• EXERCISE DETAILS: Each line in the listing below that contains "costas" should be returned.

* * * * *

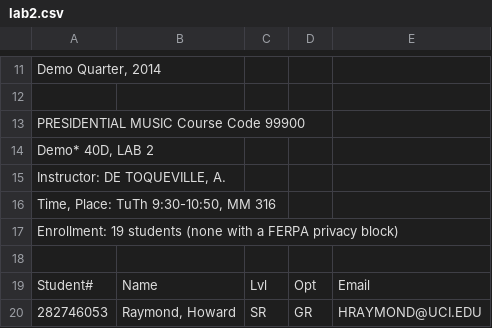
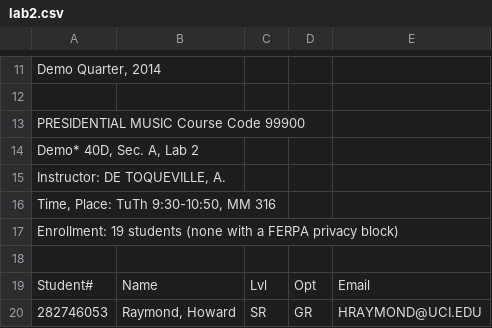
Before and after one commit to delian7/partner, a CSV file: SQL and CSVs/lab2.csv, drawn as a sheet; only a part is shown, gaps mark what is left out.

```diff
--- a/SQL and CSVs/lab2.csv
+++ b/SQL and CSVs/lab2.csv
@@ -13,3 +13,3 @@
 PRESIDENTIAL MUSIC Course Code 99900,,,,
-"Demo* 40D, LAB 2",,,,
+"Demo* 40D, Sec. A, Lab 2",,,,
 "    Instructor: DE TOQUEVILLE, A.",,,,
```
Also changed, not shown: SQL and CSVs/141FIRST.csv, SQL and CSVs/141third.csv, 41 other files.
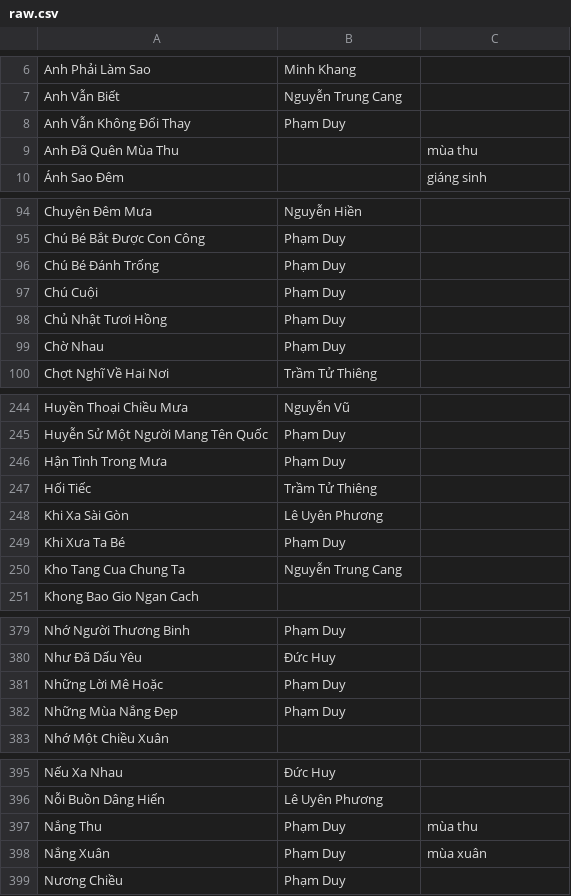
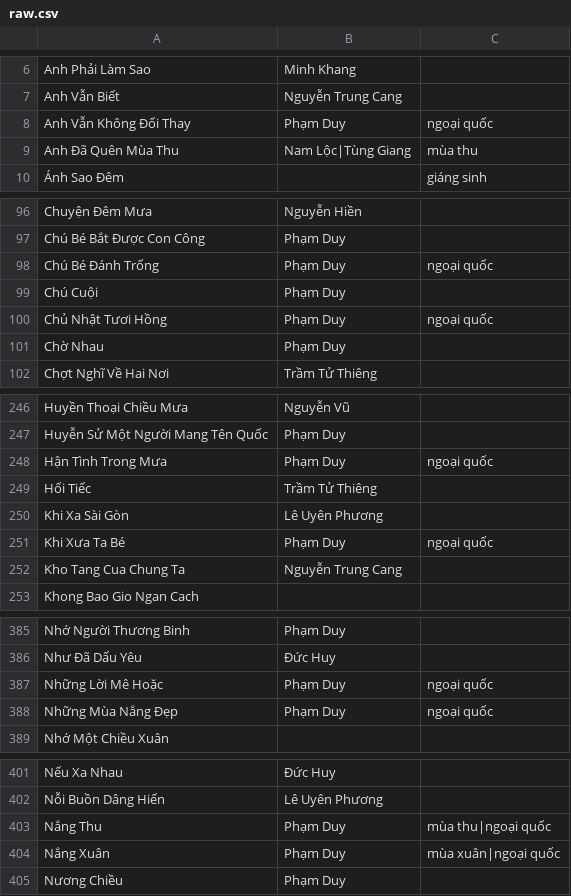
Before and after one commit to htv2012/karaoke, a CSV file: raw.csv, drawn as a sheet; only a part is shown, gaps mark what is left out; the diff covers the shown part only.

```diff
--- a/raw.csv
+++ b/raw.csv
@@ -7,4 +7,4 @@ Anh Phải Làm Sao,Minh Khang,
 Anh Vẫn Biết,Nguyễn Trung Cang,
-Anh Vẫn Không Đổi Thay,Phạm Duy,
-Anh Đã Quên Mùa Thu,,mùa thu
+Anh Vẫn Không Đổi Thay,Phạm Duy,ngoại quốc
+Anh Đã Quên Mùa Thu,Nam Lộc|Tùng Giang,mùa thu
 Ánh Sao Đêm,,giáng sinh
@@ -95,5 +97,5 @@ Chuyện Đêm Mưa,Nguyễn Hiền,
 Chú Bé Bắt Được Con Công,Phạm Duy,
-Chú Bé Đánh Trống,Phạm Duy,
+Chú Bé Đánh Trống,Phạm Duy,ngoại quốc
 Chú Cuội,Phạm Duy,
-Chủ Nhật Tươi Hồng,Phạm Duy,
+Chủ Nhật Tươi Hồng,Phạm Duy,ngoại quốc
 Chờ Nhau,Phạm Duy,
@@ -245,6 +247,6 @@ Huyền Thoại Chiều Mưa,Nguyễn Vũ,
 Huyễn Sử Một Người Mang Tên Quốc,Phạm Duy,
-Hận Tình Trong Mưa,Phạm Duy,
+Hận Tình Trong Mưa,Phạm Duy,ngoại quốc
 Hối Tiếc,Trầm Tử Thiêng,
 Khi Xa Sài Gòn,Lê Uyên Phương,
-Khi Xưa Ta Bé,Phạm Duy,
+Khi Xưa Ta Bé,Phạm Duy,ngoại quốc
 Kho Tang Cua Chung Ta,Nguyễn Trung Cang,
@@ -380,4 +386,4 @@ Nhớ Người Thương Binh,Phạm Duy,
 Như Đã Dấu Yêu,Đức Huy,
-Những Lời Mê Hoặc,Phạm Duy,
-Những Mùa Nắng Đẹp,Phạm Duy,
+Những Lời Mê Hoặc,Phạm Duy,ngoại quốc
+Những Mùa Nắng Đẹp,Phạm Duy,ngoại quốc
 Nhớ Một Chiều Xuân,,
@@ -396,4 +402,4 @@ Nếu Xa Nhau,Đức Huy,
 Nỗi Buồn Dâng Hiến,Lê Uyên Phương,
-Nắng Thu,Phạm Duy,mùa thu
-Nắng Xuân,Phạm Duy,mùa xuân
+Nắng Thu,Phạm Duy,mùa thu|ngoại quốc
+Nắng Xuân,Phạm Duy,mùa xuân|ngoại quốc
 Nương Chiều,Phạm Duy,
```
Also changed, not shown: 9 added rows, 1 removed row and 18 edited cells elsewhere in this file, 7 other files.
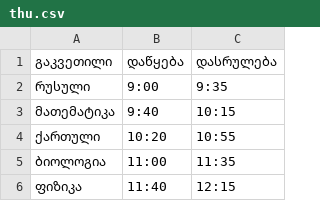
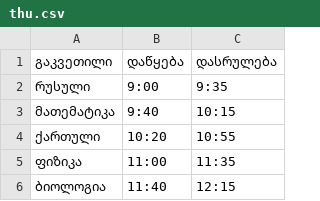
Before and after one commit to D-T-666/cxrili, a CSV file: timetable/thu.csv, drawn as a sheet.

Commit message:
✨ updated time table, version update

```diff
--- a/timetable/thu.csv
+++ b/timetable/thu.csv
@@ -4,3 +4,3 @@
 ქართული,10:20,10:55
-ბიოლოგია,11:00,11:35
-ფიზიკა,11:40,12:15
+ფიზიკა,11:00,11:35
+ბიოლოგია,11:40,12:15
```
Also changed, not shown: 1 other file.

* * * * *

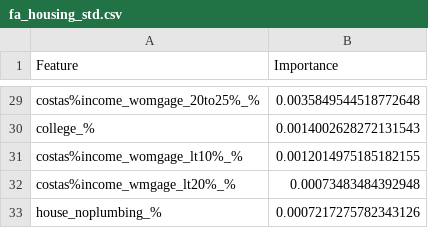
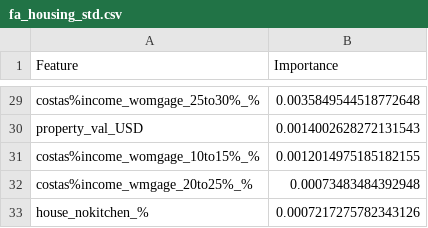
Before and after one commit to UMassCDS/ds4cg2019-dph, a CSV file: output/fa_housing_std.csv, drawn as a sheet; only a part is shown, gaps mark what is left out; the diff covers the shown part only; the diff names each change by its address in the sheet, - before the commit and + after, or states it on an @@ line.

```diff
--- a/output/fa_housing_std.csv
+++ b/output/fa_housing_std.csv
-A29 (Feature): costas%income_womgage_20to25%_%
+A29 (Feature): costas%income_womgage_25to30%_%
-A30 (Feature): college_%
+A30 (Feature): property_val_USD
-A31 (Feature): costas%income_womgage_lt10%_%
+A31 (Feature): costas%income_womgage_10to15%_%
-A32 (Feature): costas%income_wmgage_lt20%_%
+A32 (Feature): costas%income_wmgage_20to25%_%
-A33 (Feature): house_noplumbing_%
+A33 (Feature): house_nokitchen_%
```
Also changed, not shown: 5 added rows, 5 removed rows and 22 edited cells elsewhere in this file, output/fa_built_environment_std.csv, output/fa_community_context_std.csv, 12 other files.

* * * * *

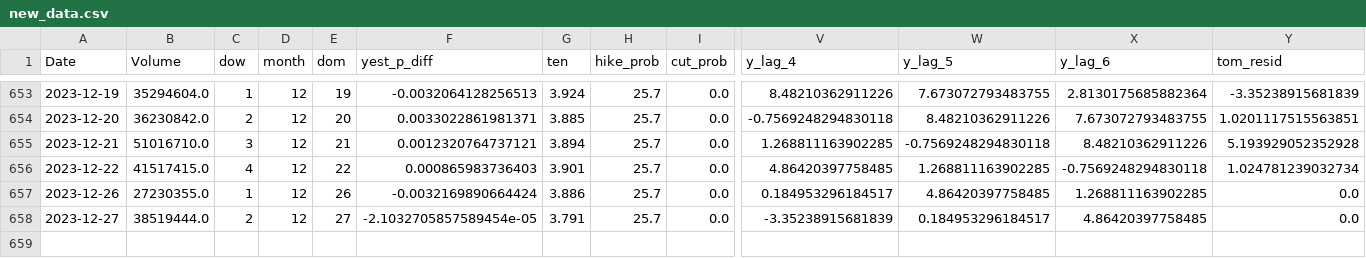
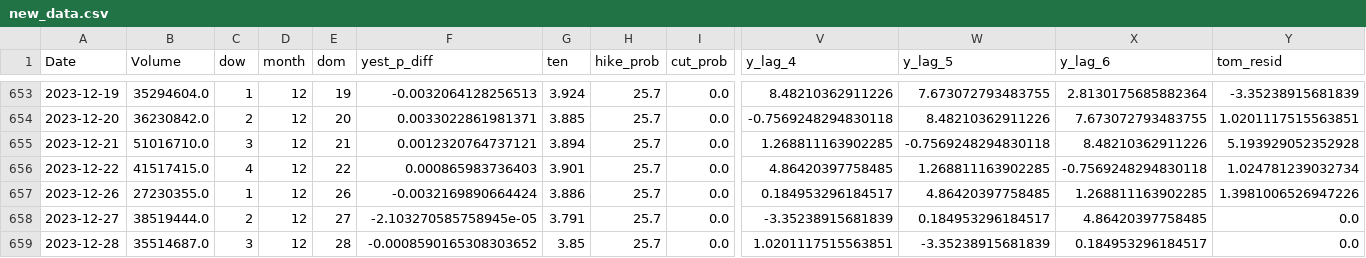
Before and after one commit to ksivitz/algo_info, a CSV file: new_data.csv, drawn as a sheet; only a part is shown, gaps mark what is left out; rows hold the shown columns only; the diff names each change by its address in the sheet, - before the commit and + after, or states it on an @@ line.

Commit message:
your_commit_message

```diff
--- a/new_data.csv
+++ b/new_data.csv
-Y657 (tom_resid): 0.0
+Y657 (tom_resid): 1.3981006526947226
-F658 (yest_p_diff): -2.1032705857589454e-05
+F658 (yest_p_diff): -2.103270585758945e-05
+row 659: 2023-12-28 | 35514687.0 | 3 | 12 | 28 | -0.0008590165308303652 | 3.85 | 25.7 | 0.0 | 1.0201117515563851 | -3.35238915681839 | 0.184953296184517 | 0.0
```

* * * * *

• RESULT:
-A29 (Feature): costas%income_womgage_20to25%_%
+A29 (Feature): costas%income_womgage_25to30%_%
-A31 (Feature): costas%income_womgage_lt10%_%
+A31 (Feature): costas%income_womgage_10to15%_%
-A32 (Feature): costas%income_wmgage_lt20%_%
+A32 (Feature): costas%income_wmgage_20to25%_%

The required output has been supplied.